When tanks strike ditches and potholes, or horse-drawn carriages haul cannon up mountainsides, grand strategies turn into logistics. Distant from Montreal, desperate for supplies, Burgoyne dispatched a contingent to forage as far as Bennington, Vermont, only to be surrounded by an aroused Patriot militia. Wounded soldiers, not feed for horses, were his reward. The size of the Patriot forces increases daily even as Loyalists disappear and attrition takes its toll on British soldiers.
The Patriots are not perfect. The general in charge, Horatio Gates, subsequently proves to be the coward many suspected all along. Benedict Arnold rallies the troops at critical moments but later turns traitor. Among the militia, the New York-New England divide nearly proves fatal. The increasingly skillful strategist, George Washington, holds the continental army together but barely keeps his job.
Yet the surrender of a British army at Saratoga provokes rising opposition in Parliament, triggers French entry into the war, and entrenches patriotism across the colonies.
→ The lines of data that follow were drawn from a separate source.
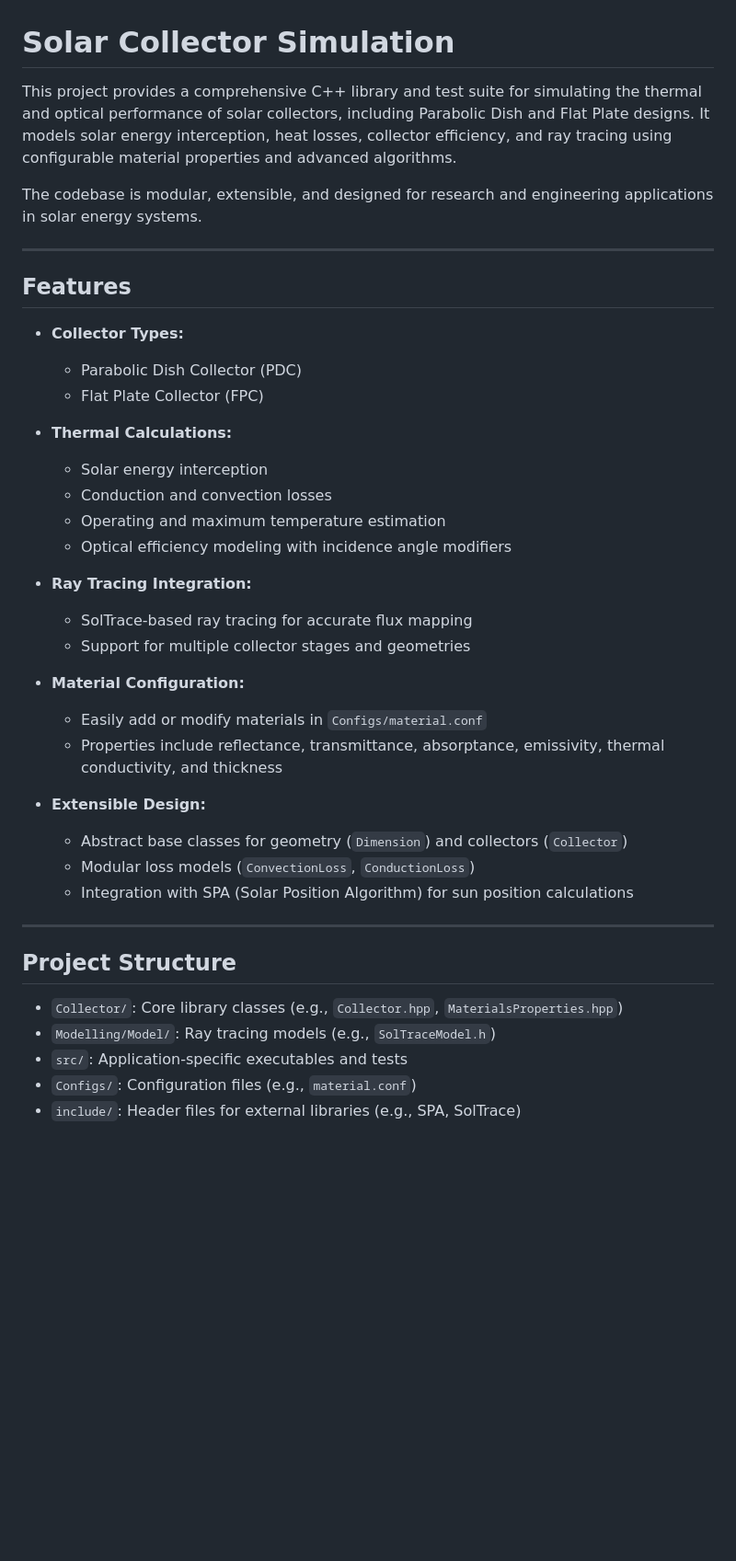
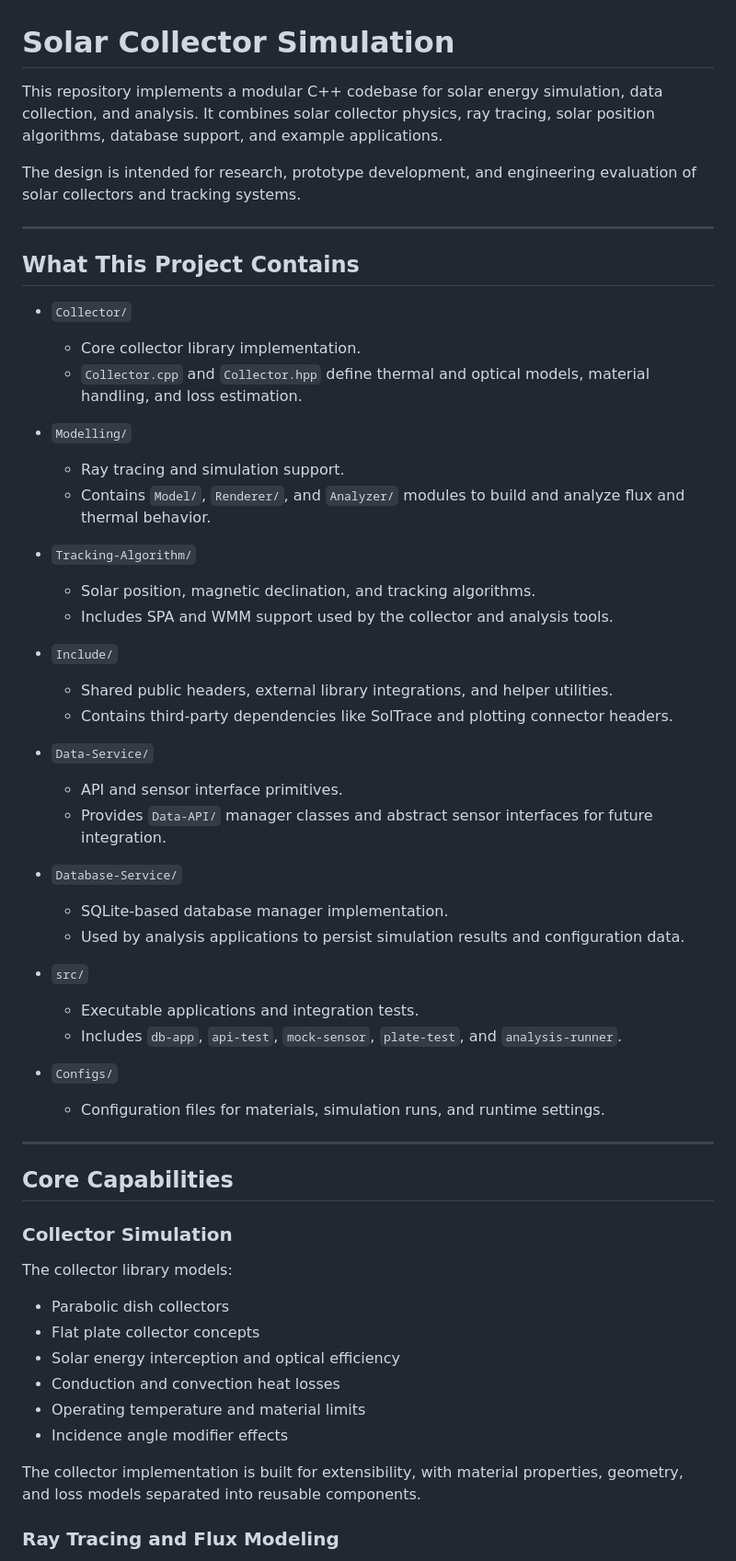
Before and after one commit to ademeyer/Parabolic-Solar-Tracker, a Markdown page: README.md, the part around one of its changes. Shown at 92% size. GitHub-like rendering; blank space fills up the shorter version.

Commit message:
Update readme doc

```diff
--- a/README.md
+++ b/README.md
@@ -1,42 +1,60 @@
 # Solar Collector Simulation
 
-This project provides a comprehensive C++ library and test suite for simulating the thermal and optical performance of solar collectors, including Parabolic Dish and Flat Plate designs. It models solar energy interception, heat losses, collector efficiency, and ray tracing using configurable material properties and advanced algorithms.
+This repository implements a modular C++ codebase for solar energy simulation, data collection, and analysis. It combines solar collector physics, ray tracing, solar position algorithms, database support, and example applications.
 
-The codebase is modular, extensible, and designed for research and engineering applications in solar energy systems.
+The design is intended for research, prototype development, and engineering evaluation of solar collectors and tracking systems.
 
 ---
 
-## Features
+## What This Project Contains
 
-- **Collector Types:**
-  - Parabolic Dish Collector (PDC)
-  - Flat Plate Collector (FPC)
+- `Collector/`
+  - Core collector library implementation.
+  - `Collector.cpp` and `Collector.hpp` define thermal and optical models, material handling, and loss estimation.
 
-- **Thermal Calculations:**
-  - Solar energy interception
-  - Conduction and convection losses
-  - Operating and maximum temperature estimation
-  - Optical efficiency modeling with incidence angle modifiers
+- `Modelling/`
+  - Ray tracing and simulation support.
+  - Contains `Model/`, `Renderer/`, and `Analyzer/` modules to build and analyze flux and thermal behavior.
 
-- **Ray Tracing Integration:**
-  - SolTrace-based ray tracing for accurate flux mapping
-  - Support for multiple collector stages and geometries
+- `Tracking-Algorithm/`
+  - Solar position, magnetic declination, and tracking algorithms.
+  - Includes SPA and WMM support used by the collector and analysis tools.
 
-- **Material Configuration:**
-  - Easily add or modify materials in `Configs/material.conf`
-  - Properties include reflectance, transmittance, absorptance, emissivity, thermal conductivity, and thickness
+- `Include/`
+  - Shared public headers, external library integrations, and helper utilities.
+  - Contains third-party dependencies like SolTrace and plotting connector headers.
 
-- **Extensible Design:**
-  - Abstract base classes for geometry (`Dimension`) and collectors (`Collector`)
-  - Modular loss models (`ConvectionLoss`, `ConductionLoss`)
-  - Integration with SPA (Solar Position Algorithm) for sun position calculations
+- `Data-Service/`
+  - API and sensor interface primitives.
+  - Provides `Data-API/` manager classes and abstract sensor interfaces for future integration.
+
+- `Database-Service/`
+  - SQLite-based database manager implementation.
+  - Used by analysis applications to persist simulation results and configuration data.
+
+- `src/`
+  - Executable applications and integration tests.
+  - Includes `db-app`, `api-test`, `mock-sensor`, `plate-test`, and `analysis-runner`.
+
+- `Configs/`
+  - Configuration files for materials, simulation runs, and runtime settings.
 
 ---
 
-## Project Structure
+## Core Capabilities
 
-- `Collector/`: Core library classes (e.g., `Collector.hpp`, `MaterialsProperties.hpp`)
-- `Modelling/Model/`: Ray tracing models (e.g., `SolTraceModel.h`)
-- `src/`: Application-specific executables and tests
-- `Configs/`: Configuration files (e.g., `material.conf`)
-- `include/`: Header files for external libraries (e.g., SPA, SolTrace)
+### Collector Simulation
+
+The collector library models:
+
+- Parabolic dish collectors
+- Flat plate collector concepts
+- Solar energy interception and optical efficiency
+- Conduction and convection heat losses
+- Operating temperature and material limits
+- Incidence angle modifier effects
+
+The collector implementation is built for extensibility, with material properties, geometry, and loss models separated into reusable components.
+
+### Ray Tracing and Flux Modeling
+
```
Also changed, not shown: other parts of README.md (+106 -72 lines).
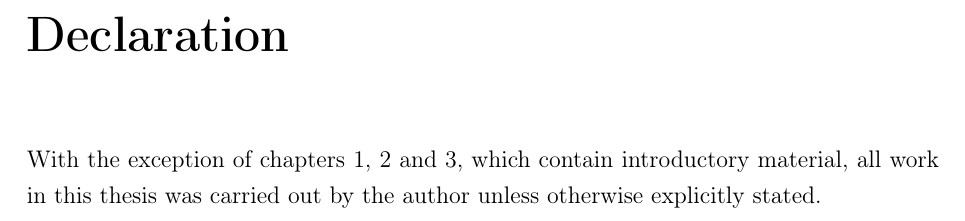
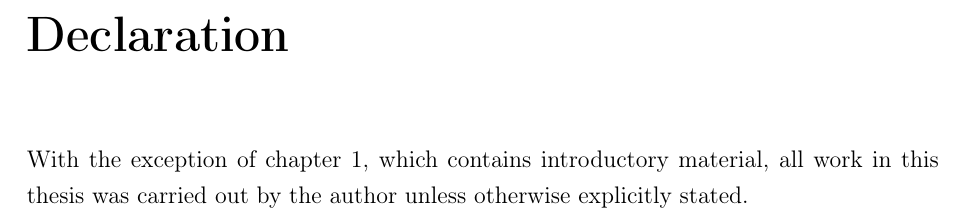
Before and after one commit to JamieJQuinn/Thesis, a LaTeX thesis (thesis.tex, which reads declaration.tex): part of page 16 of 144, cut so that both start at the same text. Compiled offline with pdfLaTeX.

Commit message:
fixed declaration

```diff
--- a/declaration.tex
+++ b/declaration.tex
@@ -1,3 +1,3 @@
 \chapter{Declaration}
 
-With the exception of chapters 1, 2 and 3, which contain introductory material, all work in this thesis was carried out by the author unless otherwise explicitly stated.
+With the exception of chapter 1, which contains introductory material, all work in this thesis was carried out by the author unless otherwise explicitly stated.
```
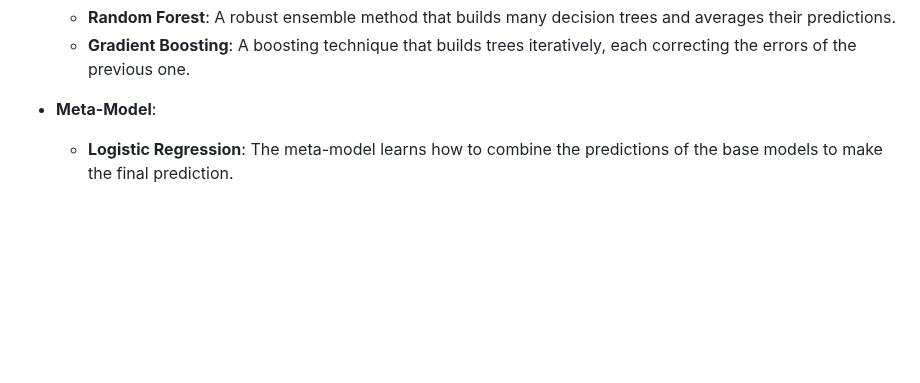
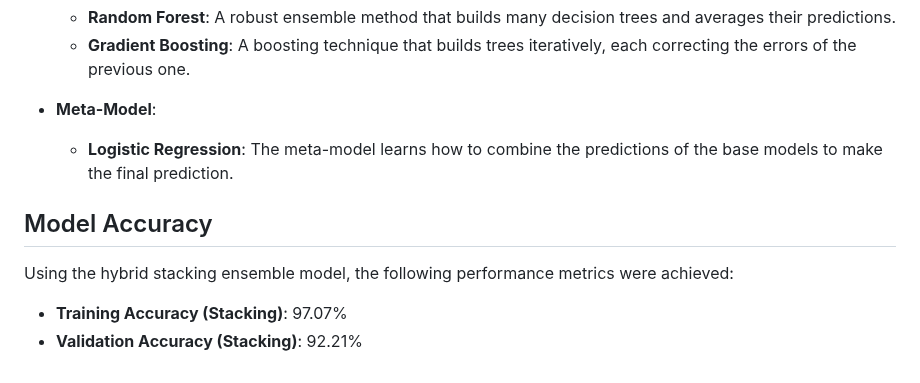
Before and after one commit to ASHWIN492/Diabetes-Prediction-with-Django-and-Stacking-Ensemble-Model, a Markdown page: README.md, the part around the change. GitHub-like rendering; blank space fills up the shorter version.

```diff
--- a/README.md
+++ b/README.md
@@ -98,3 +98,10 @@ The stacking ensemble model in this project combines **Random Forest** and **Gra
 
 - **Meta-Model**:
   - **Logistic Regression**: The meta-model learns how to combine the predictions of the base models to make the final prediction.
+
+## Model Accuracy
+
+Using the hybrid stacking ensemble model, the following performance metrics were achieved:
+
+- **Training Accuracy (Stacking)**: 97.07%
+- **Validation Accuracy (Stacking)**: 92.21%
```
And, today, heroic Ukrainian defense efforts have stirred self-indulgent Europeans and Americans to reassess their true obligations to the defense of democracy.
Although Saratoga is the beginning of the end, a signed peace agreement recognizing the United States of America does not come for another six years. Time moves faster in the 21st than in the 18th Century, but one should rather pray for than expect a quick solution to the current war.
In the meantime, democratic patriotism is deepening. The Ukrainians are teaching us. Our civic lessons are being learned on the ground, in real life. Our schools and our students can profit by attending to the moment. One does not need to manufacture history to teach patriotism; one only needs to explain that history has not come to an end.
Paul E. Peterson is the Henry Lee Shattuck Professor of Government at Harvard University, director of Harvard’s Program on Education Policy and Governance, and senior editor of Education Next. He is also a senior fellow at the Hoover Institution.